Even more interesting is what the Public Religion Research Institute (PRRI) discovered: 25% of Americans believe that God plays a role in determining which teams win sporting events.  In addition to God’s role in a game’s outcome, 53% of Americans believe that God blesses faithful athletes with abundant health and success.  Yet, 20% of sports fans also believe that their team has been cursed at some point.  Still another 28% say that they’ve prayed that God supports their team.

The challenge with these beliefs is that they create a capricious, puppeteer deity, a god which plays with our lives like a cosmic chess match, moving us around on some heavenly game board.  It presumes that God chooses winners and losers, establishing a special bracket only one person or team can win at some pre-determined time.
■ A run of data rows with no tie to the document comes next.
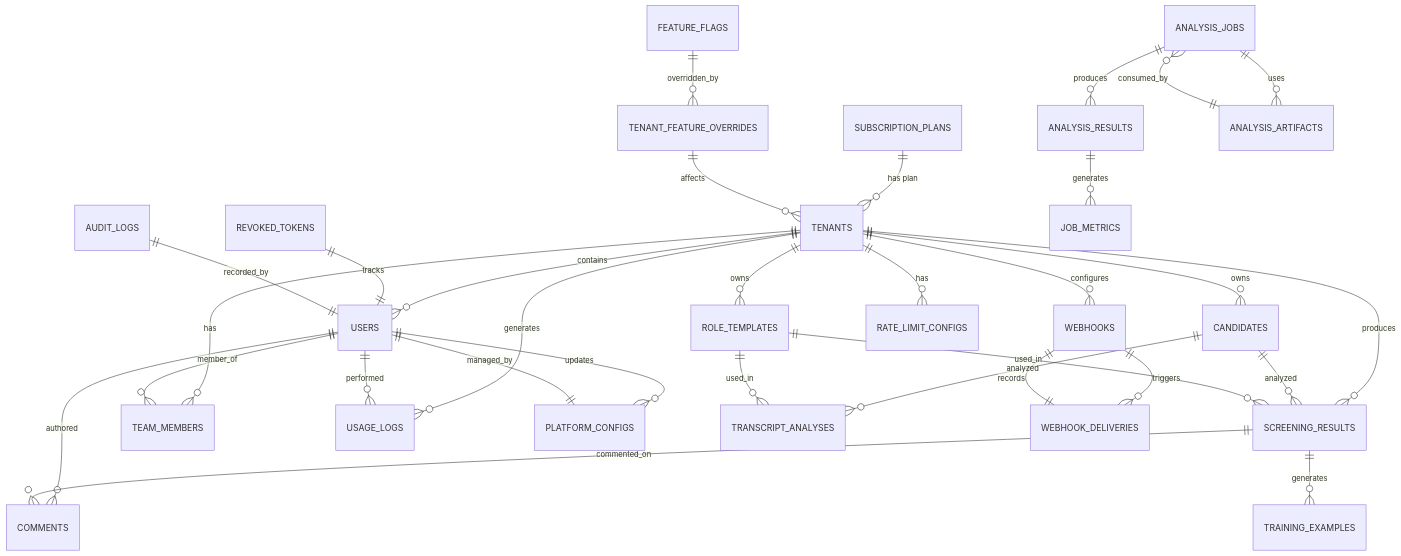
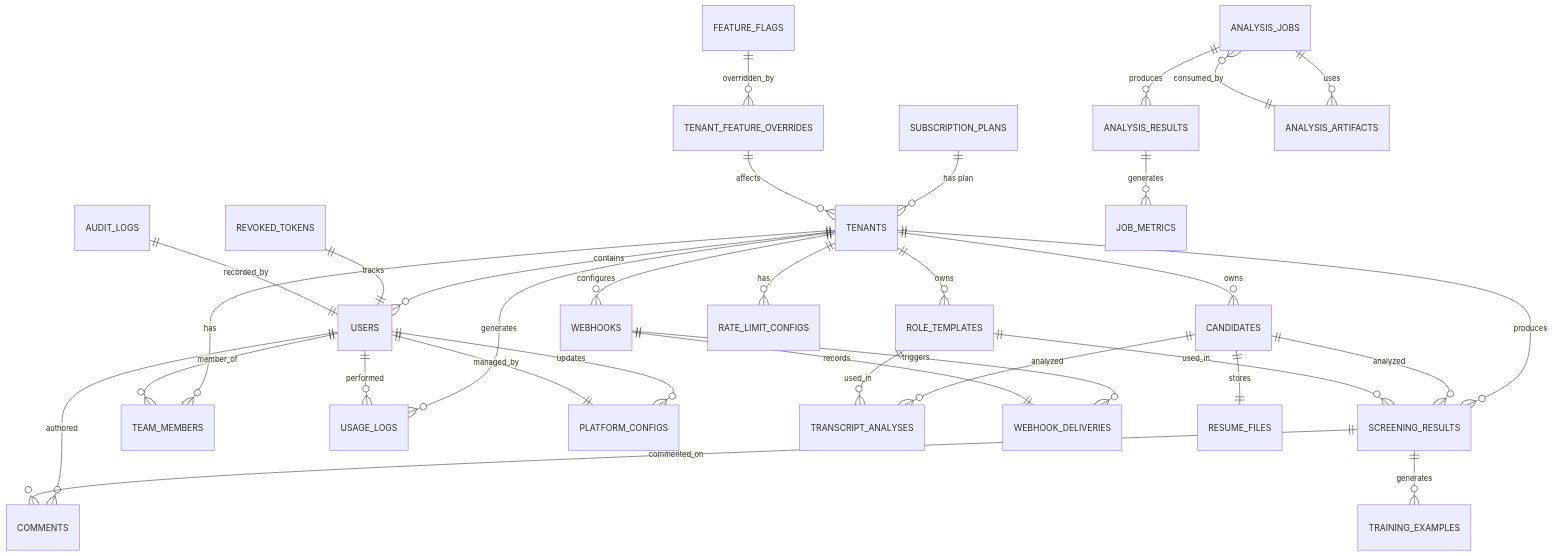
One commit to Revanththetalogics/aireume changed the second of 11 diagrams in .qoder/repowiki/en/content/Database Design/Database Design.md. Above: the diagram before and after it, drawn with Mermaid. The commit also changed other lines of this file and 7 other files, not shown here.

````diff
--- a/.qoder/repowiki/en/content/Database Design/Database Design.md
+++ b/.qoder/repowiki/en/content/Database Design/Database Design.md
@@ -216,33 +227,34 @@
 ```mermaid
 erDiagram
 SUBSCRIPTION_PLANS ||--o{ TENANTS : "has plan"
 TENANTS ||--o{ USERS : "contains"
 TENANTS ||--o{ CANDIDATES : "owns"
 TENANTS ||--o{ ROLE_TEMPLATES : "owns"
 TENANTS ||--o{ SCREENING_RESULTS : "produces"
 TENANTS ||--o{ TEAM_MEMBERS : "has"
 TENANTS ||--o{ USAGE_LOGS : "generates"
 TENANTS ||--o{ WEBHOOKS : "configures"
 TENANTS ||--o{ RATE_LIMIT_CONFIGS : "has"
 USERS ||--o{ TEAM_MEMBERS : "member_of"
 USERS ||--o{ COMMENTS : "authored"
 USERS ||--o{ USAGE_LOGS : "performed"
 USERS ||--o{ PLATFORM_CONFIGS : "updates"
 CANDIDATES ||--o{ SCREENING_RESULTS : "analyzed"
 CANDIDATES ||--o{ TRANSCRIPT_ANALYSES : "analyzed"
 ROLE_TEMPLATES ||--o{ SCREENING_RESULTS : "used_in"
 ROLE_TEMPLATES ||--o{ TRANSCRIPT_ANALYSES : "used_in"
 SCREENING_RESULTS ||--o{ COMMENTS : "commented_on"
 SCREENING_RESULTS ||--o{ TRAINING_EXAMPLES : "generates"
 REVOKED_TOKENS ||--|| USERS : "tracks"
 AUDIT_LOGS ||--|| USERS : "recorded_by"
 FEATURE_FLAGS ||--o{ TENANT_FEATURE_OVERRIDES : "overridden_by"
 TENANT_FEATURE_OVERRIDES ||--o{ TENANTS : "affects"
 WEBHOOKS ||--o{ WEBHOOK_DELIVERIES : "triggers"
 WEBHOOK_DELIVERIES ||--|| WEBHOOKS : "records"
 PLATFORM_CONFIGS ||--|| USERS : "managed_by"
 ANALYSIS_JOBS ||--o{ ANALYSIS_RESULTS : "produces"
 ANALYSIS_JOBS ||--o{ ANALYSIS_ARTIFACTS : "uses"
 ANALYSIS_RESULTS ||--o{ JOB_METRICS : "generates"
 ANALYSIS_ARTIFACTS ||--o{ ANALYSIS_JOBS : "consumed_by"
+CANDIDATES ||--|| RESUME_FILES : "stores"
 ```
````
Yet, the truth is: God doesn’t create brackets or pick favorites.  Though sometimes, we do.  God doesn’t move us around.  We choose where we’ll go, what we’ll do, who we’ll be and how we’ll play our own game.  We decide whether to make winning or losing the ultimate prize or whether we’ll get into the game for the pure experience and joy of it.  When we believe that God plays roles or holds positions, we forget that God is infinite compassion, overflowing grace and unconditional love, a power and presence so awesome and wondrous, we won’t ever fully comprehend it.

As we grow in spiritual maturity, we begin to realize that no matter which playing field we’re on, we choose how we’ll live and how we’ll do what all spiritual masters do: Live as the beloved, divine creations of God we are, no matter which team we’re on.  We also stop diminishing others or trying to wrestle the trophy away from someone else.  We become masters of our own spiritual practice first.  We invest time in contemplation, meditation, prayer and reflection so we can align ourselves with God.

On the way, we also release the need to know how everything will turn out.  We walk by faith, rather than by sight.  We know someone or some team will win, though we don’t always know which one.

And as we grow, we remember the truth: God doesn’t take sides.  God is on all sides, with us, within us, around us, expressing through us, as us.  And at any moment, we can change our game and be on God’s side, too.

© 2017 – Rev. Jennifer L. Sacks.  All rights reserved.

Print Friendly, PDF & Email
%d bloggers like this: